J.C. has wanted to take her General Educational Development test since December. A learning disability has sometimes made school work tough, but the 19-year-old Bronx resident felt certain that with a few accommodations–some extra time to take the test and a calculator to help with the math–she would pass, and with her new degree find a job. So she applied with the state Department of Education to schedule the exam, and waited. And waited. And waited.
In May, she finally heard back, and was told she needed more forms. J.C. reapplied, and as of Friday she still did not have a test date. Last week, Advocates for Children, a non-profit youth advocacy group, filed a lawsuit in federal court in Brooklyn on behalf of J.C. and two other New Yorkers with disabilities who have been waiting as long as two years for the state to schedule their GED. Charging the Department of Education with violating the Americans with Disabilities Act, AFC asked that the court order the state to immediately schedule tests for its plaintiffs and to implement policy changes to prevent further scheduling delays. According to AFC, more than 950 students with disabilities statewide are now waiting for their exams to be scheduled. “Instead of the state helping these kids, they’re forcing them to put their lives on hold,” said Jill Chaifetz, AFC’s executive director.
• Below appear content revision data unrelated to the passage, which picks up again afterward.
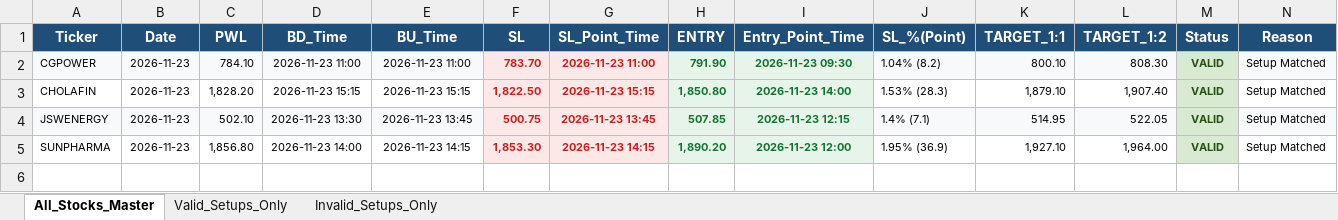
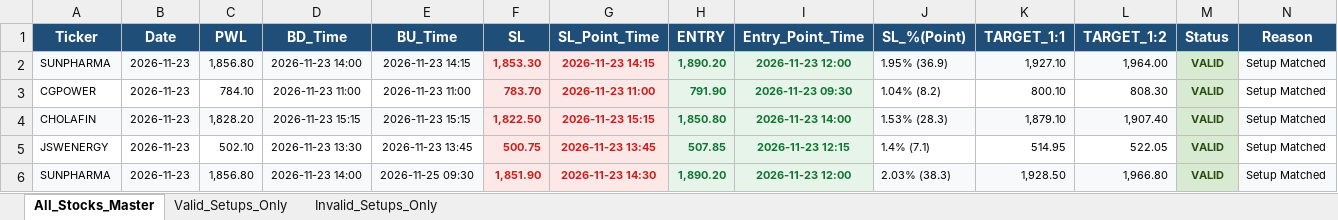
Before and after one commit to chandancv62-mtf/telegram-notifier, an Excel workbook: data/weekly_final_trading_signals.xlsx, sheet All_Stocks_Master, drawn as a sheet; values as stored, in another font and other column widths than the file's, no borders; addresses are those after the commit; the diff names each change by its address in the sheet, - before the commit and + after, or states it on an @@ line.

```diff
--- a/data/weekly_final_trading_signals.xlsx (sheet All_Stocks_Master)
+++ b/data/weekly_final_trading_signals.xlsx (sheet All_Stocks_Master)
+row 2: SUNPHARMA | 2026-11-23 | 1,856.80 | 2026-11-23 14:00 | 2026-11-23 14:15 | 1,853.30 | 2026-11-23 14:15 | 1,890.20 | 2026-11-23 12:00 | 1.95% (36.9) | 1,927.10 | 1,964.00 | VALID | Setup Matched
-A3:E3 fill: #F8F9FA
+A3:E3 fill: none
-J3:L3 fill: #F8F9FA
+J3:L3 fill: none
-N3 fill: #F8F9FA
+N3 fill: none
-A4:E4 fill: none
+A4:E4 fill: #F8F9FA
-J4:L4 fill: none
+J4:L4 fill: #F8F9FA
-N4 fill: none
+N4 fill: #F8F9FA
-A5:E5 fill: #F8F9FA
+A5:E5 fill: none
-J5:L5 fill: #F8F9FA
+J5:L5 fill: none
-N5 fill: #F8F9FA
+N5 fill: none
-A6:E6 fill: none
+A6:E6 fill: #F8F9FA
-E6 (BU_Time): 2026-11-23 14:15
+E6 (BU_Time): 2026-11-25 09:30
-F6 (SL): 1,853.30
+F6 (SL): 1,851.90
-G6 (SL_Point_Time): 2026-11-23 14:15
+G6 (SL_Point_Time): 2026-11-23 14:30
-J6 (SL_%(Point)): 1.95% (36.9)
+J6 (SL_%(Point)): 2.03% (38.3)
-J6:L6 fill: none
+J6:L6 fill: #F8F9FA
-K6 (TARGET_1:1): 1,927.10
+K6 (TARGET_1:1): 1,928.50
-L6 (TARGET_1:2): 1,964.00
+L6 (TARGET_1:2): 1,966.80
-N6 fill: none
+N6 fill: #F8F9FA
```
Also changed, not shown: sheet Valid_Setups_Only, data/entry_sl_signals.xlsx, data/trade_tracker_results.xlsx.
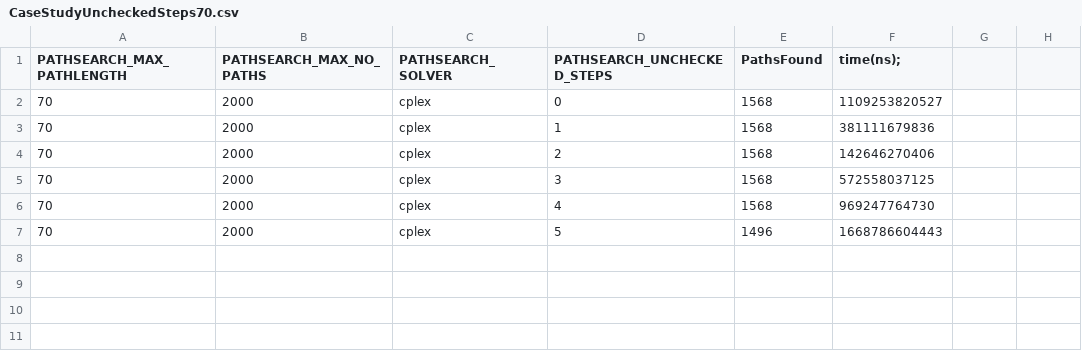
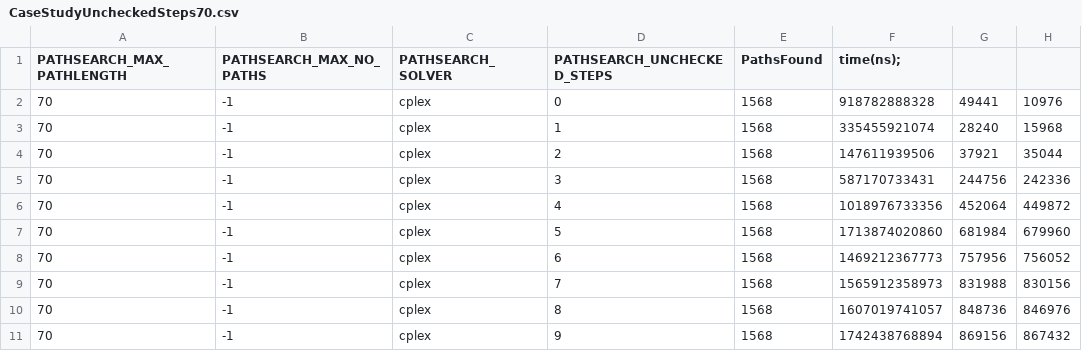
Before and after one commit to Xilaew/uml-activity-testcasegenerator, a CSV file: Thesis/Experiment-DATA/CaseStudyUncheckedSteps70.csv, drawn as a sheet.

Commit message:
CaseStudyUncheckedSteps70

```diff
--- a/Thesis/Experiment-DATA/CaseStudyUncheckedSteps70.csv
+++ b/Thesis/Experiment-DATA/CaseStudyUncheckedSteps70.csv
@@ -1,7 +1,11 @@
 PATHSEARCH_MAX_PATHLENGTH	PATHSEARCH_MAX_NO_PATHS	PATHSEARCH_SOLVER	PATHSEARCH_UNCHECKED_STEPS	PathsFound	time(ns);
-70	2000	cplex	0	1568	1109253820527
-70	2000	cplex	1	1568	381111679836
-70	2000	cplex	2	1568	142646270406
-70	2000	cplex	3	1568	572558037125
-70	2000	cplex	4	1568	969247764730
-70	2000	cplex	5	1496	1668786604443
+70	-1	cplex	0	1568	918782888328	49441	10976
+70	-1	cplex	1	1568	335455921074	28240	15968
+70	-1	cplex	2	1568	147611939506	37921	35044
+70	-1	cplex	3	1568	587170733431	244756	242336
+70	-1	cplex	4	1568	1018976733356	452064	449872
+70	-1	cplex	5	1568	1713874020860	681984	679960
+70	-1	cplex	6	1568	1469212367773	757956	756052
+70	-1	cplex	7	1568	1565912358973	831988	830156
+70	-1	cplex	8	1568	1607019741057	848736	846976
+70	-1	cplex	9	1568	1742438768894	869156	867432
```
Students with disabilities often seek special accommodations when taking standardized tests like the GED, SAT and state Regents: paraplegics, for instance, need voice recognition technology, while the learning-disabled need more time.
The Department of Education would not comment on the case, saying it had not had enough time to study the suit. But advocates hope the judge will enforce the letter of the law. “Delays in receiving federally required accommodations are unacceptable,” said James Wendorf, the executive director of the Manhattan-based National Center for Learning Disabilities. “We can’t expect students to perform successfully if we deny them access to the right tools.”